Abstract

The Cuban archipelago has 79 Phyllophaga species with a 98.6 % of endemism, which makes the group ecologically and economically important, as some species are classified as crop pests. The aim of this study was to determine the relationship between the composition and structure of the Phyllophaga assemblages with their habitat type, considering both plant structure and level of human habitat disturbance. A total of 17 locations were sampled in Western Cuba during the rainy seasons of the period from 2011 to 2015; these differed in habitat types (forests and agroecosystems). Samplings followed standard methods and were made once with a light trap screen in each locality. A total of 1153 individuals of 24 Phyllophaga species were collected. The total abundance of collected individuals varied between 10 and 306, and species richness between two and nine species.
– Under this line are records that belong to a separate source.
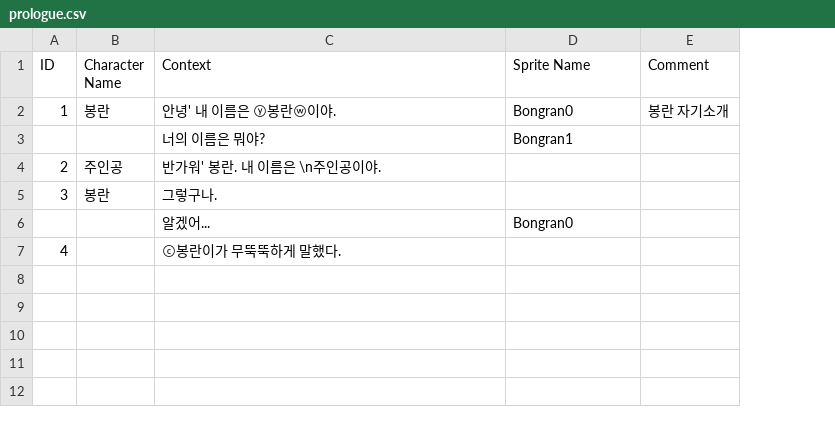
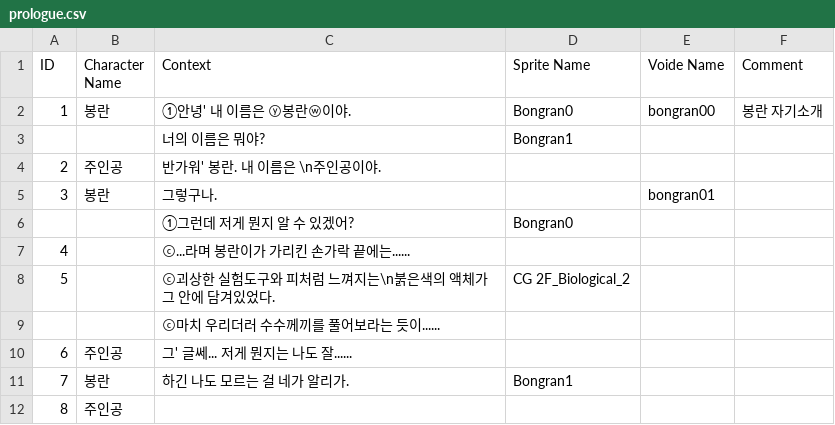
Before and after one commit to arkfisk/UnityLearns, a CSV file: FirstLoop/Assets/Resources/prologue.csv, drawn as a sheet; the diff names each change by its address in the sheet, - before the commit and + after, or states it on an @@ line.

```diff
--- a/FirstLoop/Assets/Resources/prologue.csv
+++ b/FirstLoop/Assets/Resources/prologue.csv
+column E (Voide Name), rows 2-5: bongran00 |  |  | bongran01
-C2 (Context): 안녕' 내 이름은 ⓨ봉란ⓦ이야.
+C2 (Context): ①안녕' 내 이름은 ⓨ봉란ⓦ이야.
-C6 (Context): 알겠어...
+C6 (Context): ①그런데 저게 뭔지 알 수 있겠어?
-C7 (Context): ⓒ봉란이가 무뚝뚝하게 말했다.
+C7 (Context): ⓒ...라며 봉란이가 가리킨 손가락 끝에는......
+row 8: 5 |  | ⓒ괴상한 실험도구와 피처럼 느껴지는\n붉은색의 액체가 그 안에 담겨있었다. | CG 2F_Biological_2
+row 9:  |  | ⓒ마치 우리더러 수수께끼를 풀어보라는 듯이......
+row 10: 6 | 주인공 | 그' 글쎄... 저게 뭔지는 나도 잘......
+row 11: 7 | 봉란 | 하긴 나도 모르는 걸 네가 알리가. | Bongran1
+row 12: 8 | 주인공
```
Also changed, not shown: 10 other files.
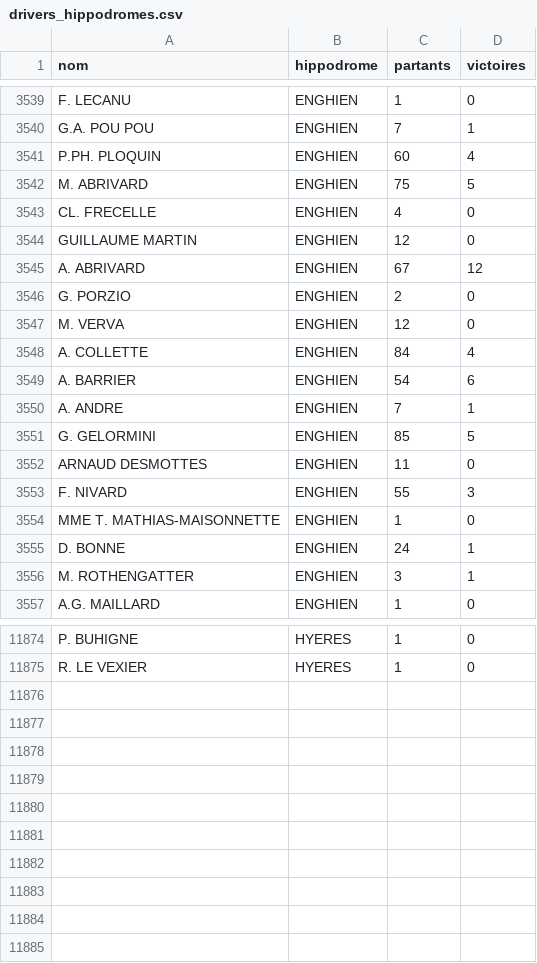
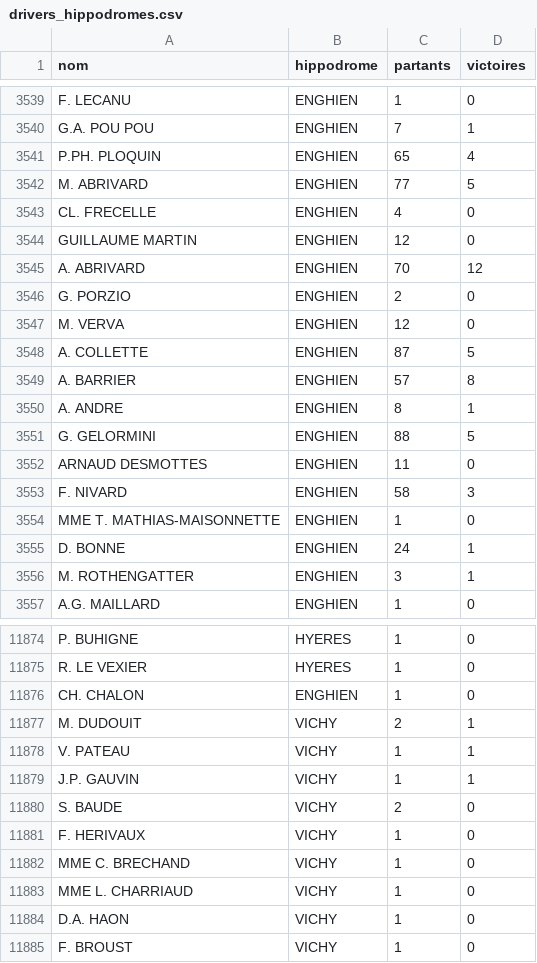
Before and after one commit to dddur75/robin-hippodromes, a CSV file: data/bases/drivers_hippodromes.csv, drawn as a sheet; only a part is shown, gaps mark what is left out; the diff covers the shown part only.

```diff
--- a/data/bases/drivers_hippodromes.csv
+++ b/data/bases/drivers_hippodromes.csv
@@ -3540,15 +3540,15 @@ F. LECANU;ENGHIEN;1;0
 G.A. POU POU;ENGHIEN;7;1
-P.PH. PLOQUIN;ENGHIEN;60;4
-M. ABRIVARD;ENGHIEN;75;5
+P.PH. PLOQUIN;ENGHIEN;65;4
+M. ABRIVARD;ENGHIEN;77;5
 CL. FRECELLE;ENGHIEN;4;0
 GUILLAUME MARTIN;ENGHIEN;12;0
-A. ABRIVARD;ENGHIEN;67;12
+A. ABRIVARD;ENGHIEN;70;12
 G. PORZIO;ENGHIEN;2;0
 M. VERVA;ENGHIEN;12;0
-A. COLLETTE;ENGHIEN;84;4
-A. BARRIER;ENGHIEN;54;6
-A. ANDRE;ENGHIEN;7;1
-G. GELORMINI;ENGHIEN;85;5
+A. COLLETTE;ENGHIEN;87;5
+A. BARRIER;ENGHIEN;57;8
+A. ANDRE;ENGHIEN;8;1
+G. GELORMINI;ENGHIEN;88;5
 ARNAUD DESMOTTES;ENGHIEN;11;0
-F. NIVARD;ENGHIEN;55;3
+F. NIVARD;ENGHIEN;58;3
 MME T. MATHIAS-MAISONNETTE;ENGHIEN;1;0
@@ -11875 +11875,11 @@ P. BUHIGNE;HYERES;1;0
 R. LE VEXIER;HYERES;1;0
+CH. CHALON;ENGHIEN;1;0
+M. DUDOUIT;VICHY;2;1
+V. PATEAU;VICHY;1;1
+J.P. GAUVIN;VICHY;1;1
+S. BAUDE;VICHY;2;0
+F. HERIVAUX;VICHY;1;0
+MME C. BRECHAND;VICHY;1;0
+MME L. CHARRIAUD;VICHY;1;0
+D.A. HAON;VICHY;1;0
+F. BROUST;VICHY;1;0
```
Also changed, not shown: 95 edited cells elsewhere in this file, data/bases/chevaux.csv, data/bases/drivers.csv, 8 other files.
The most abundant species was Phyllophaga dissimilis (Chevrolat) which also had the highest frequency of occurrence. Generally, less anthropized sites reflected richer and equitative communities; although these characteristics appeared in two sites that showed intermediate degree of disturbance. The non-metric multidimensional scaling showed that the most similar samples were those of the very anthropized sites; this similarity was given mainly by the abundance of Phyllophaga dissimilis, P. insualepinorum and P. puberula. Besides, the geographical distance was not related to the similarity of these assemblages.

Keywords: Phyllophaga, communities, composition, abundance, bioindicator